These recent pieces of legislation stem from findings that LGBT students continue to experience high volumes of both physical and verbal harassment at schools which negatively affects student aspirations and psychological wellbeing. Most recent findings from the Gay, Lesbian & Straight Education Network (GLSEN) 2013 National School Climate survey find that, even in California, more than half of LGBT students are verbally harassed because of their sexual orientation and/or gender expression.
Additionally the study found that, despite the state laws protecting students, there is still a need for schools to adopt comprehensive anti-harassment policies which specify protection based on sexual orientation and gender identity.
Providing safe and inclusive educational spaces for our LGBT youth, however, is much more involved than what current state mandates can accomplish on their own.
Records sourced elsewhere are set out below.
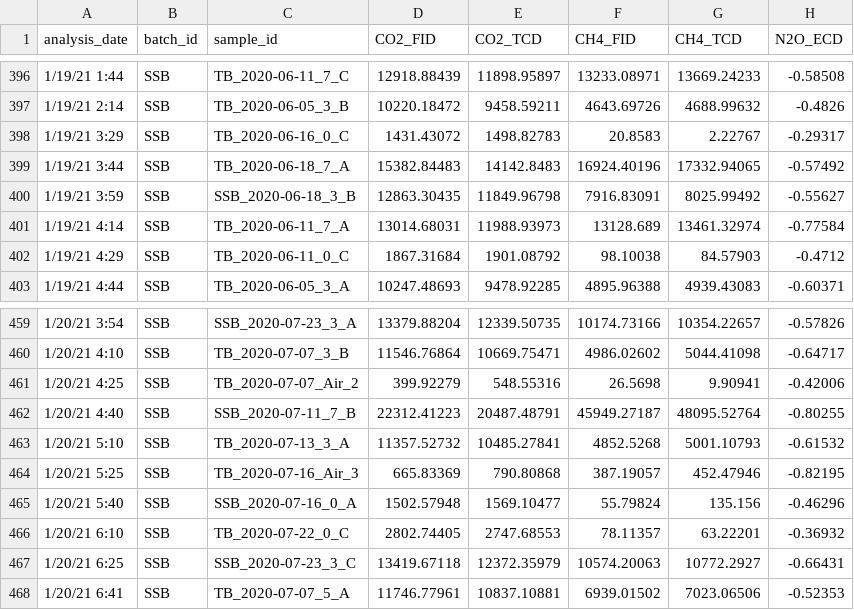
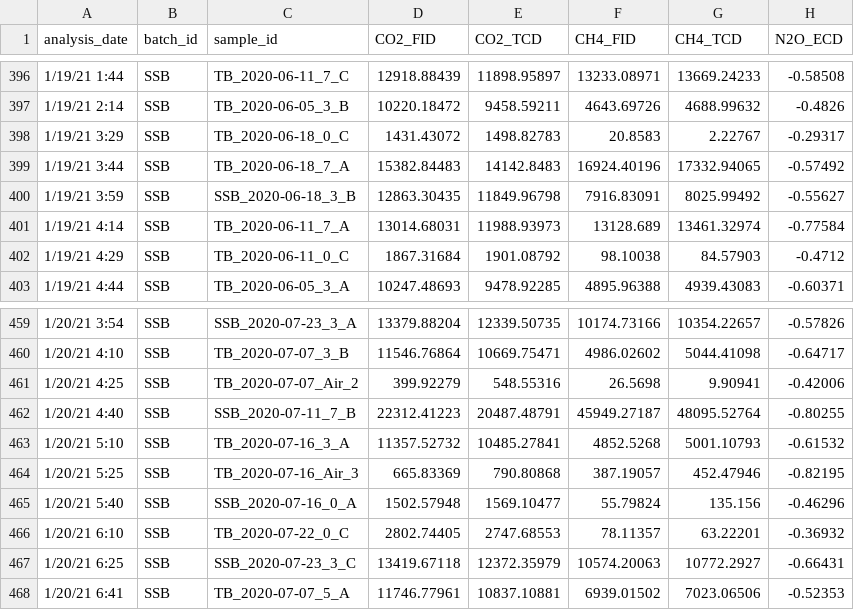
Before and after one commit to algorsky/GHG, a CSV file: data/GC2021/2021Run1/rawdata.csv, drawn as a sheet; only a part is shown, gaps mark what is left out.

```diff
--- a/data/GC2021/2021Run1/rawdata.csv
+++ b/data/GC2021/2021Run1/rawdata.csv
@@ -397,3 +397,3 @@ analysis_date,batch_id,sample_id,CO2_FID,CO2_TCD,CH4_FID,CH4_TCD,N2O_ECD
 1/19/21 2:14,SSB,TB_2020-06-05_3_B,10220.18472,9458.59211,4643.69726,4688.99632,-0.4826
-1/19/21 3:29,SSB,TB_2020-06-16_0_C,1431.43072,1498.82783,20.8583,2.22767,-0.29317
+1/19/21 3:29,SSB,TB_2020-06-18_0_C,1431.43072,1498.82783,20.8583,2.22767,-0.29317
 1/19/21 3:44,SSB,TB_2020-06-18_7_A,15382.84483,14142.8483,16924.40196,17332.94065,-0.57492
@@ -462,3 +462,3 @@ analysis_date,batch_id,sample_id,CO2_FID,CO2_TCD,CH4_FID,CH4_TCD,N2O_ECD
 1/20/21 4:40,SSB,SSB_2020-07-11_7_B,22312.41223,20487.48791,45949.27187,48095.52764,-0.80255
-1/20/21 5:10,SSB,TB_2020-07-13_3_A,11357.52732,10485.27841,4852.5268,5001.10793,-0.61532
+1/20/21 5:10,SSB,TB_2020-07-16_3_A,11357.52732,10485.27841,4852.5268,5001.10793,-0.61532
 1/20/21 5:25,SSB,TB_2020-07-16_Air_3,665.83369,790.80868,387.19057,452.47946,-0.82195
```
Also changed, not shown: data/ChemTempDO/tempdo.csv, data/GC2021/dat.2021.csv, 6 other files.
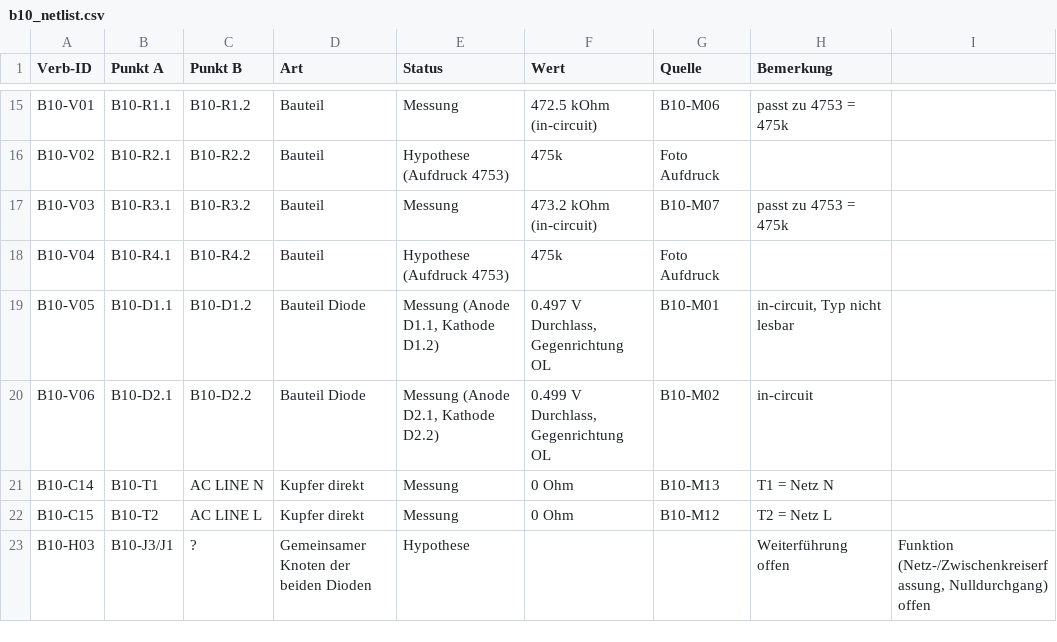
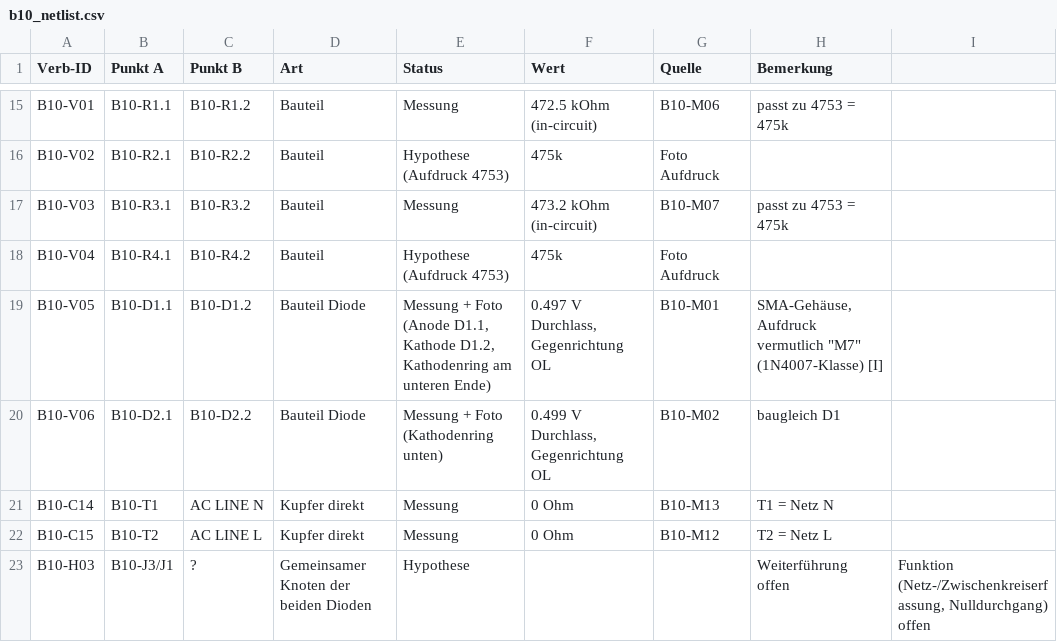
Before and after one commit to kmoellenhoff/myrun_diagnostics, a CSV file: docs/netlist/b10_netlist.csv, drawn as a sheet; only a part is shown, gaps mark what is left out.

```diff
--- a/docs/netlist/b10_netlist.csv
+++ b/docs/netlist/b10_netlist.csv
@@ -18,4 +18,4 @@ B10-V03;B10-R3.1;B10-R3.2;Bauteil;Messung;473.2 kOhm (in-circuit);B10-M07;passt
 B10-V04;B10-R4.1;B10-R4.2;Bauteil;Hypothese (Aufdruck 4753);475k;Foto Aufdruck;
-B10-V05;B10-D1.1;B10-D1.2;Bauteil Diode;Messung (Anode D1.1, Kathode D1.2);0.497 V Durchlass, Gegenrichtung OL;B10-M01;in-circuit, Typ nicht lesbar
-B10-V06;B10-D2.1;B10-D2.2;Bauteil Diode;Messung (Anode D2.1, Kathode D2.2);0.499 V Durchlass, Gegenrichtung OL;B10-M02;in-circuit
+B10-V05;B10-D1.1;B10-D1.2;Bauteil Diode;Messung + Foto (Anode D1.1, Kathode D1.2, Kathodenring am unteren Ende);0.497 V Durchlass, Gegenrichtung OL;B10-M01;SMA-Gehäuse, Aufdruck vermutlich "M7" (1N4007-Klasse) [I]
+B10-V06;B10-D2.1;B10-D2.2;Bauteil Diode;Messung + Foto (Kathodenring unten);0.499 V Durchlass, Gegenrichtung OL;B10-M02;baugleich D1
 B10-C14;B10-T1;AC LINE N;Kupfer direkt;Messung;0 Ohm;B10-M13;T1 = Netz N
```
Also changed, not shown: docs/netlist/messprotokoll_b10.csv.
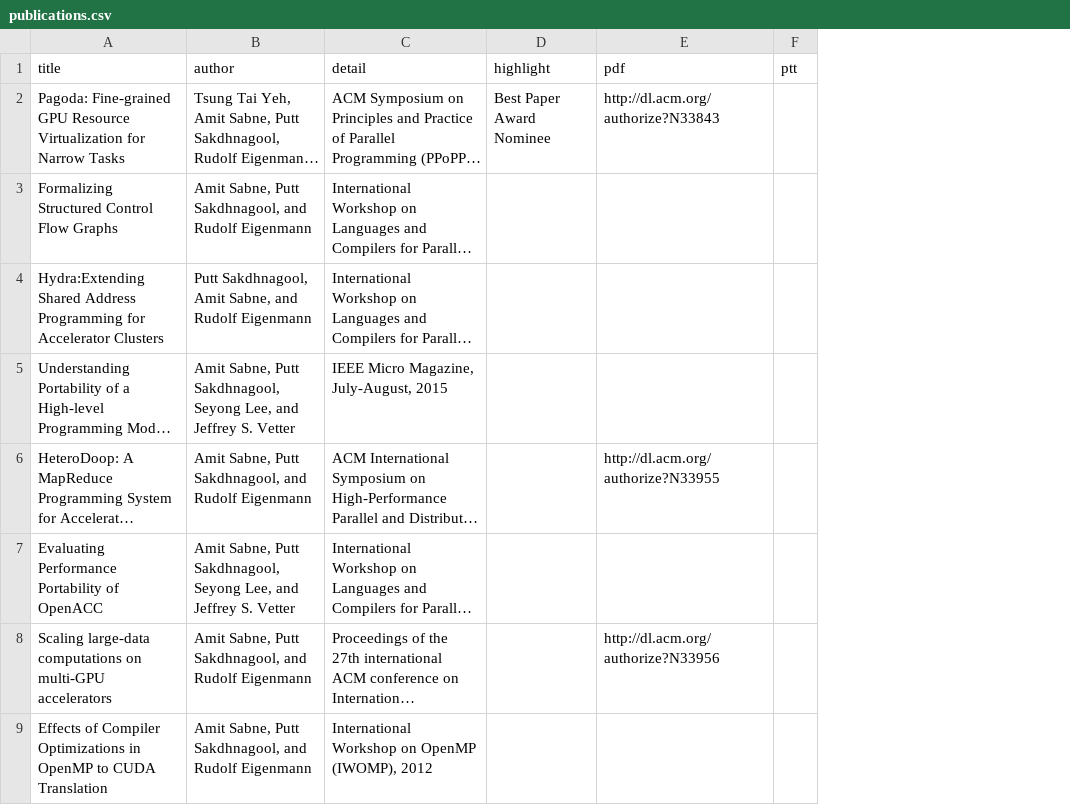
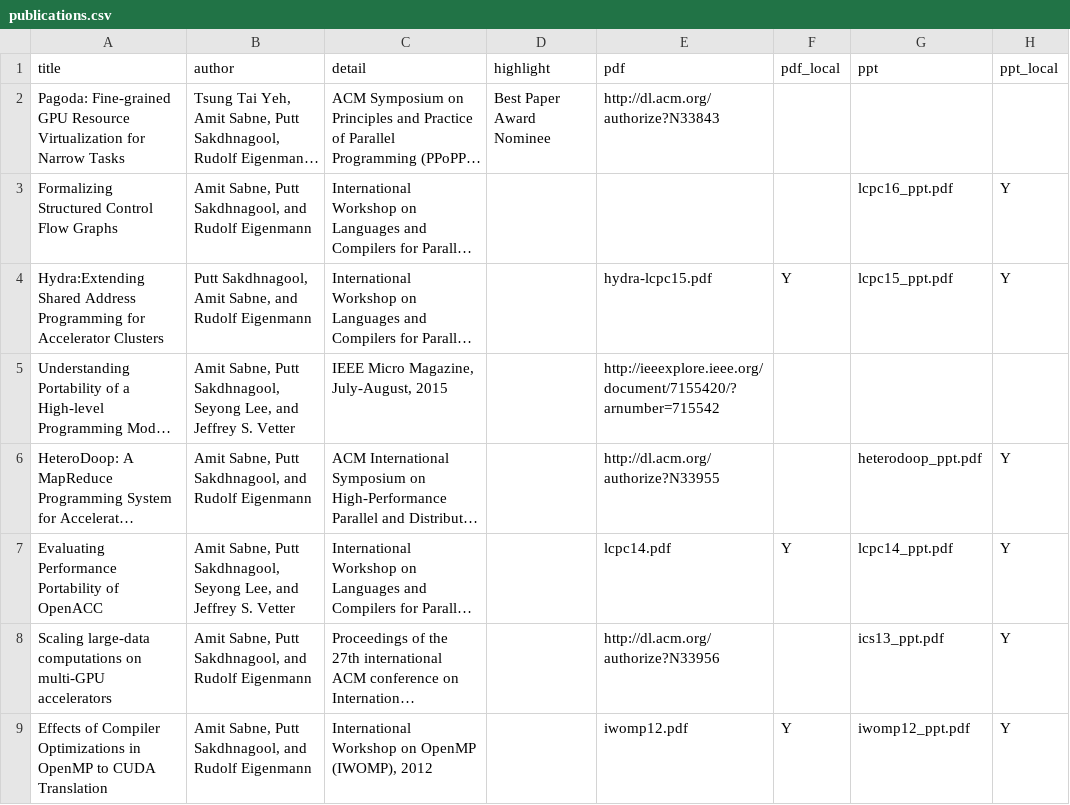
Before and after one commit to puttsk/puttsk.github.io, a CSV file: _data/publications.csv, drawn as a sheet; long unchanged cells end in …; removed rows and columns are numbered as before the commit, all else as after; the diff names each change by its address in the sheet, - before the commit and + after, or states it on an @@ line.

Commit message:
add local publication files

```diff
--- a/_data/publications.csv
+++ b/_data/publications.csv
-column F (ptt), empty
+column F (pdf_local), rows 4-9: Y |  |  | Y |  | Y
+column G (ppt), rows 3-9: lcpc16_ppt.pdf | lcpc15_ppt.pdf |  | heterodoop_ppt.pdf | lcpc14_ppt.pdf | ics13_ppt.pdf | iwomp12_ppt.pdf
+column H (ppt_local), rows 3-9: Y | Y |  | Y | Y | Y | Y
-E4 (pdf): (empty)
+E4 (pdf): hydra-lcpc15.pdf
-E5 (pdf): (empty)
+E5 (pdf): http://ieeexplore.ieee.org/document/7155420/?arnumber=715542
-E7 (pdf): (empty)
+E7 (pdf): lcpc14.pdf
-E9 (pdf): (empty)
+E9 (pdf): iwomp12.pdf
```
Also changed, not shown: _data/posters.csv, 12 other files.
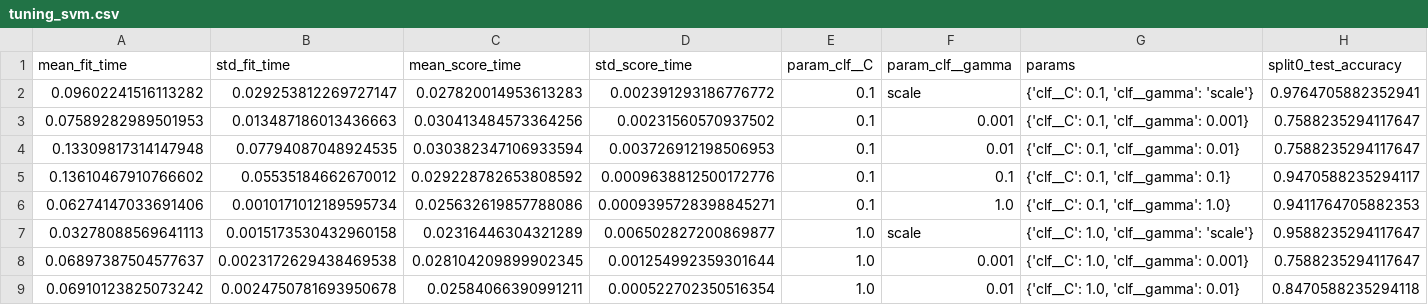
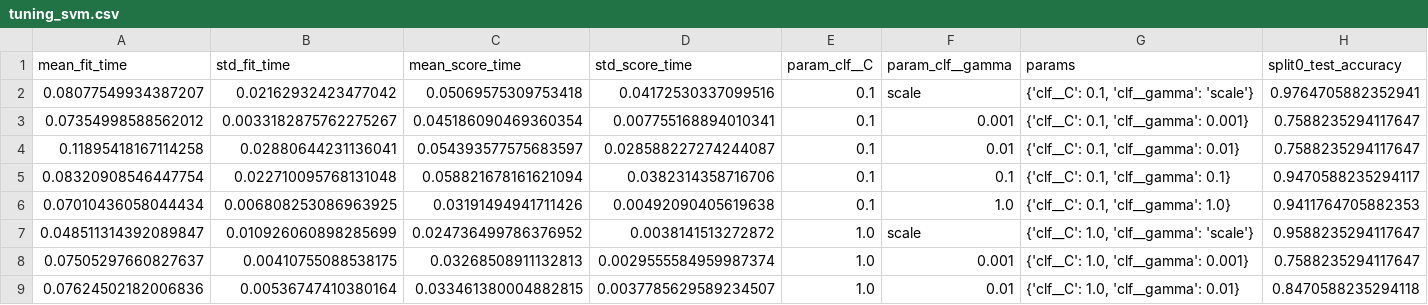
Before and after one commit to asmitdas64-lgtm/Milk_adulteration-, a CSV file: reports/metrics/tuning_svm.csv, drawn as a sheet; only a part is shown; the diff covers the shown part only; the diff names each change by its address in the sheet, - before the commit and + after, or states it on an @@ line.

```diff
--- a/reports/metrics/tuning_svm.csv
+++ b/reports/metrics/tuning_svm.csv
-A2 (mean_fit_time): 0.09602241516113282
+A2 (mean_fit_time): 0.08077549934387207
-B2 (std_fit_time): 0.029253812269727147
+B2 (std_fit_time): 0.02162932423477042
-C2 (mean_score_time): 0.027820014953613283
+C2 (mean_score_time): 0.05069575309753418
-D2 (std_score_time): 0.002391293186776772
+D2 (std_score_time): 0.04172530337099516
-A3 (mean_fit_time): 0.07589282989501953
+A3 (mean_fit_time): 0.07354998588562012
-B3 (std_fit_time): 0.013487186013436663
+B3 (std_fit_time): 0.0033182875762275267
-C3 (mean_score_time): 0.030413484573364256
+C3 (mean_score_time): 0.045186090469360354
-D3 (std_score_time): 0.00231560570937502
+D3 (std_score_time): 0.007755168894010341
-A4 (mean_fit_time): 0.13309817314147948
+A4 (mean_fit_time): 0.11895418167114258
-B4 (std_fit_time): 0.07794087048924535
+B4 (std_fit_time): 0.02880644231136041
-C4 (mean_score_time): 0.030382347106933594
+C4 (mean_score_time): 0.054393577575683597
-D4 (std_score_time): 0.003726912198506953
+D4 (std_score_time): 0.028588227274244087
-A5 (mean_fit_time): 0.13610467910766602
+A5 (mean_fit_time): 0.08320908546447754
-B5 (std_fit_time): 0.05535184662670012
+B5 (std_fit_time): 0.022710095768131048
-C5 (mean_score_time): 0.029228782653808592
+C5 (mean_score_time): 0.058821678161621094
-D5 (std_score_time): 0.0009638812500172776
+D5 (std_score_time): 0.0382314358716706
-A6 (mean_fit_time): 0.06274147033691406
+A6 (mean_fit_time): 0.07010436058044434
-B6 (std_fit_time): 0.0010171012189595734
+B6 (std_fit_time): 0.006808253086963925
-C6 (mean_score_time): 0.025632619857788086
+C6 (mean_score_time): 0.03191494941711426
-D6 (std_score_time): 0.0009395728398845271
+D6 (std_score_time): 0.00492090405619638
-A7 (mean_fit_time): 0.03278088569641113
+A7 (mean_fit_time): 0.048511314392089847
-B7 (std_fit_time): 0.0015173530432960158
+B7 (std_fit_time): 0.010926060898285699
-C7 (mean_score_time): 0.02316446304321289
+C7 (mean_score_time): 0.024736499786376952
-D7 (std_score_time): 0.006502827200869877
+D7 (std_score_time): 0.0038141513272872
-A8 (mean_fit_time): 0.06897387504577637
+A8 (mean_fit_time): 0.07505297660827637
-B8 (std_fit_time): 0.0023172629438469538
+B8 (std_fit_time): 0.00410755088538175
-C8 (mean_score_time): 0.028104209899902345
+C8 (mean_score_time): 0.03268508911132813
-D8 (std_score_time): 0.001254992359301644
+D8 (std_score_time): 0.0029555584959987374
-A9 (mean_fit_time): 0.06910123825073242
+A9 (mean_fit_time): 0.07624502182006836
-B9 (std_fit_time): 0.0024750781693950678
+B9 (std_fit_time): 0.00536747410380164
-C9 (mean_score_time): 0.02584066390991211
+C9 (mean_score_time): 0.033461380004882815
-D9 (std_score_time): 0.000522702350516354
+D9 (std_score_time): 0.0037785629589234507
```
Also changed, not shown: 48 edited cells elsewhere in this file, reports/metrics/tuning_dt.csv, reports/metrics/tuning_gb.csv, 24 other files.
Requiring schools to adhere to these laws, and do it properly, also requires a degree of LGBT cultural competency that many schools lack.
For example, a school administrator, without proper knowledge of LGBT issues, has the potential to negatively impact the victim of anti-LGBT bullying through the use of inappropriate investigatory questions, or even possibly outing a student if they choose to involve the student’s parents.
A social science teacher with no prior exposure to LGBT history can easily provide inaccurate representations of the contributions of LGBT people.
An attendance clerk with little understanding of gender identity can unknowingly disclose the identity of a transgender student by simply placing the student’s birth name on a document.
This is not to say that the current laws in effect are not helpful (they are) or that school staff is incompetent (they are not). We first have to acknowledge that, for many educators, LGBT-specific issues are a very new and possibly foreign topic, and understanding LGBT identities can be complex.
Some districts that have recognized this fact and have taken steps to increase the knowledge of their staff. One such district is Long Beach Unified School District (LBUSD).
With the support of the school board, our local school district has prioritized the safety and inclusion of LGBT students on their campuses in several ways. Three key ways they have done so are:
- Resources for educators: LBUSD consistently has resources available for their school sites to use, such as the GLSEN Safe Space Kit. Additionally, the district has partnered with The LGBTQ Center of Long Beach to create a guidebook for working with transgender students, which was distributed to each of their teachers.
- Training for staff: Over the past 3 years, LBUSD has brought in specialists to perform safe space trainings at each of their high schools. Additionally, they continue to offer a 2-day LGBT professional development trainings to both educators and support staff.
- Visibility of support: LBUSD has been incredibly vocal about their support of LGBT students and for the past 2 years they have participated in the Long Beach Pride Parade.
While LBUSD has been one of the more progressive districts in the state in this manner, it is important to recognize that the district has a community of support as well. Many districts lack the type of resources that are available to LBUSD, and may get pushback from their communities as they try to engage in discussions over LGBT issues.
To help resolve the issues of culturally competent care for LGBT students in schools, a new bill has been introduced the State Senate by Assembly member Patrick O’Donnell. The Safe Place to Learn Act (AB 827) would require public school educators to receive training and resources to assist LGBT youth. The future of this bill is still unknown, but at the very least the bill has initiated a conversation at the state level about a more well-rounded approach to serving LGBT youth.
Joel Gemino is the Youth Services Manager at the LGBTQ Center of Long Beach. Gemino has been mentoring and educating youth since 2005 when he began working at Chaffey High School in his hometown of Ontario. He is currently working with LBUSD to create a safe and affirming environment for LGBTQ youth in the Greater Long Beach area.